Events and serverless go together like baked beans and barbecue. The serverless mindset says to focus on code and configuration that provide business value. It turns out that much of the time, this means working with events: structured data corresponding to things that happen in the outside world. Rather than maintaining long-running server tasks that chew up resources while polling, I can create serverless applications that do work only in response to event triggers.
I have lots of options when working with events in AWS: Amazon Kinesis Data Streams, Amazon Simple Notification Service (SNS), Amazon Simple Queue Service (SQS), and more, depending on my requirements. Lately, I’ve been using a service more often that has the word ‘event’ right in the name: Amazon CloudWatch Events.
Twitch is the leading service and community for multiplayer entertainment and is owned by Amazon. Twitch also provides social and features and micro-transaction features that drive content engagement for its audiences. These services operate at a high transaction volume.
Twitch uses Amazon CloudWatch to monitor its business-critical services. It emits custom metrics then visualizes and alerts based on predefined thresholds for these key metrics. The high volume of transactions handled by the Twitch services makes it difficult to design a metric ingestion strategy that provides sufficient throughput of data while balancing the cost of data ingestion.
Amazon CloudWatch client-side aggregations is a new feature of the PutMetricData API service that helps customers to aggregate data on the client-side, which increases throughput and efficiency. In this blog post we’ll show you how Twitch uses client-side data aggregations to build a more effective metric ingestion architecture while achieving substantial cost reductions.
If you’ve used Amazon CloudWatch Events to schedule the invocation of a Lambda function at regular intervals, you may have noticed that the highest frequency possible is one invocation per minute. However, in some cases, you may need to invoke Lambda more often than that. In this blog post, I’ll cover invoking a Lambda function every 10 seconds, but with some simple math you can change to whatever interval you like.
To achieve this, I’ll show you how to leverage AWS Step Functions.
For this example, I’ve created a Step Functions State Machine that invokes our Lambda function 6 times, 10 seconds apart. Such State Machine is then executed once per minute by a CloudWatch Events Rule.

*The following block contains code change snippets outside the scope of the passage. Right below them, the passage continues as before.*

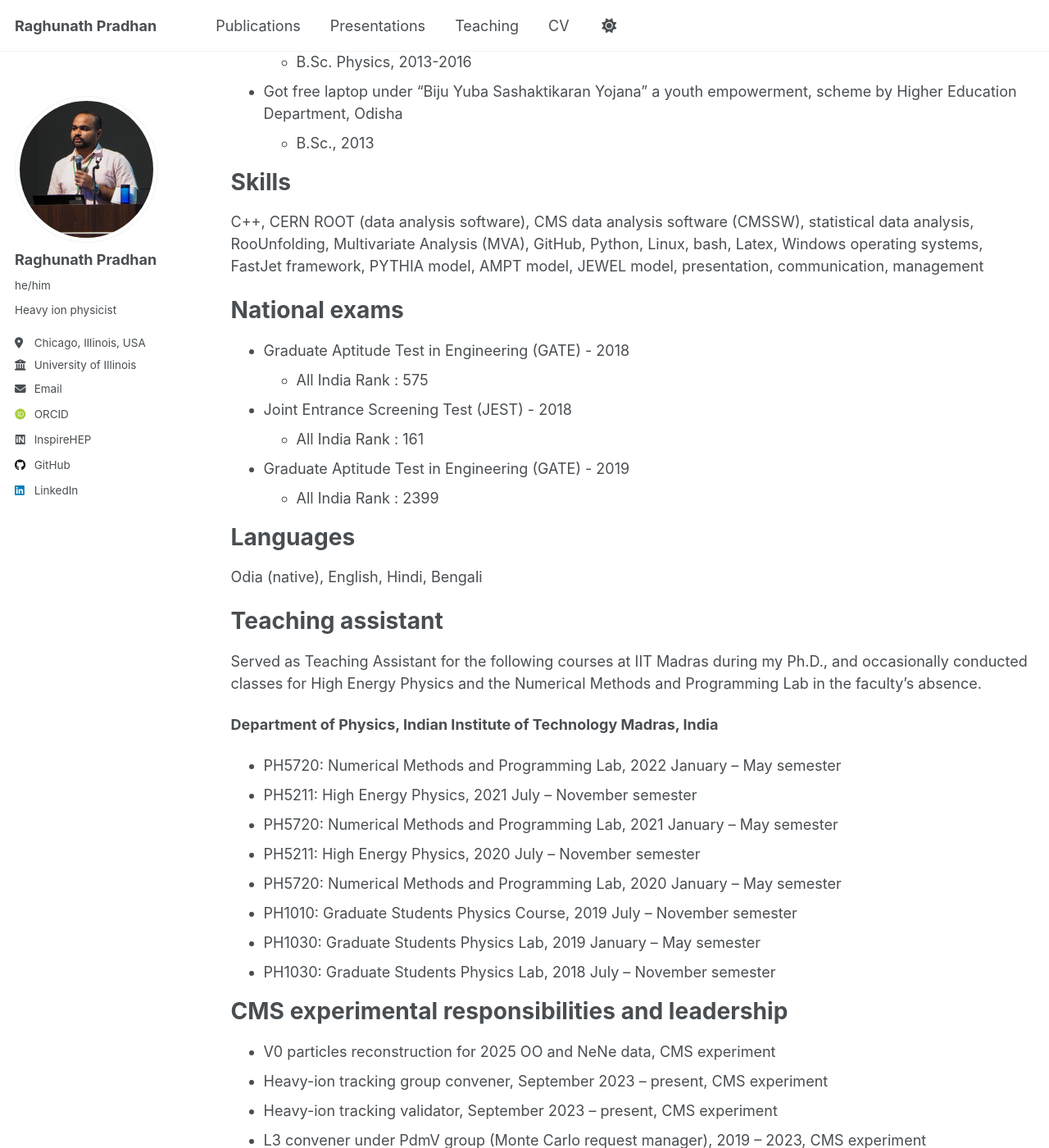
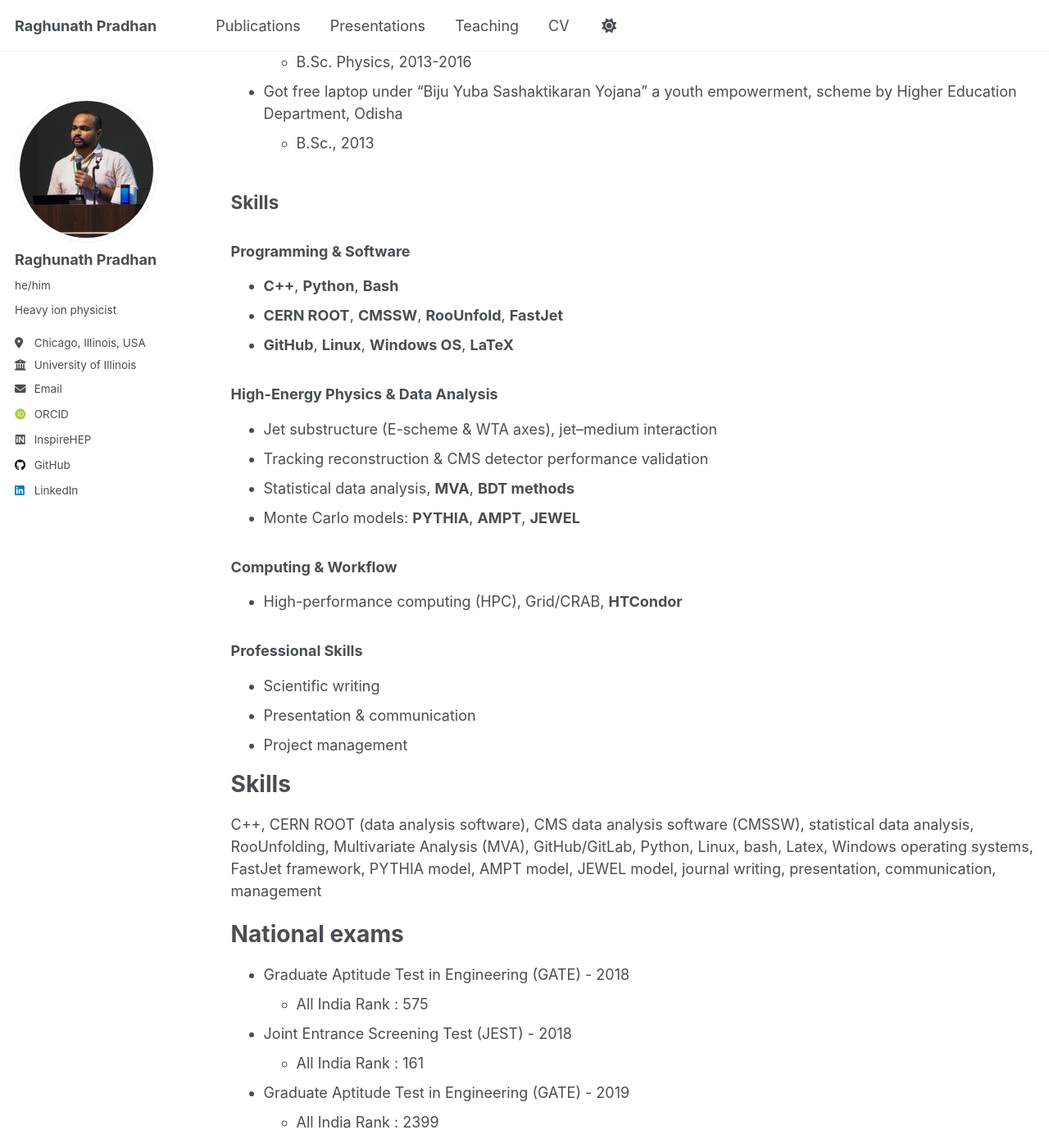
Before and after one commit to RAGHUMATAPITA/RAGHUMATAPITA.github.io, a Jekyll site: the page built from _pages/cv.md, in a window 1280 px wide and 1400 px high, scrolled down 2965 px. Shown: the whole window at 82% size. Built offline with Jekyll 4.4.1, drawn with Linux system fonts in a browser that asks for light colours; some web fonts are replaced; a script that is not in the unit is left out.

```diff
--- a/_pages/cv.md
+++ b/_pages/cv.md
@@ -96,9 +96,31 @@ Awards and fellowships
 * Got free laptop under “Biju Yuba Sashaktikaran Yojana” a youth empowerment, scheme by Higher Education Department, Odisha
   * B.Sc., 2013
 
+## Skills
+
+### Programming & Software
+- **C++**, **Python**, **Bash**
+- **CERN ROOT**, **CMSSW**, **RooUnfold**, **FastJet**
+- **GitHub**, **Linux**, **Windows OS**, **LaTeX**
+
+### High-Energy Physics & Data Analysis
+- Jet substructure (E-scheme & WTA axes), jet–medium interaction
+- Tracking reconstruction & CMS detector performance validation
+- Statistical data analysis, **MVA**, **BDT methods**
+- Monte Carlo models: **PYTHIA**, **AMPT**, **JEWEL**
+
+### Computing & Workflow
+- High-performance computing (HPC), Grid/CRAB, **HTCondor**
+
+### Professional Skills
+- Scientific writing
+- Presentation & communication
+- Project management
+
+
 Skills
 ======
-C++, CERN ROOT (data analysis software), CMS data analysis software (CMSSW), statistical data analysis, RooUnfolding, Multivariate Analysis (MVA), GitHub, Python, Linux, bash, Latex, Windows operating systems, FastJet framework, PYTHIA model, AMPT model, JEWEL model, presentation, communication, management
+C++, CERN ROOT (data analysis software), CMS data analysis software (CMSSW), statistical data analysis, RooUnfolding, Multivariate Analysis (MVA), GitHub/GitLab, Python, Linux, bash, Latex, Windows operating systems, FastJet framework, PYTHIA model, AMPT model, JEWEL model, journal writing, presentation, communication, management
 
 National exams
 ======
```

The result is our Lambda function being invoked every 10 seconds, indefinitely.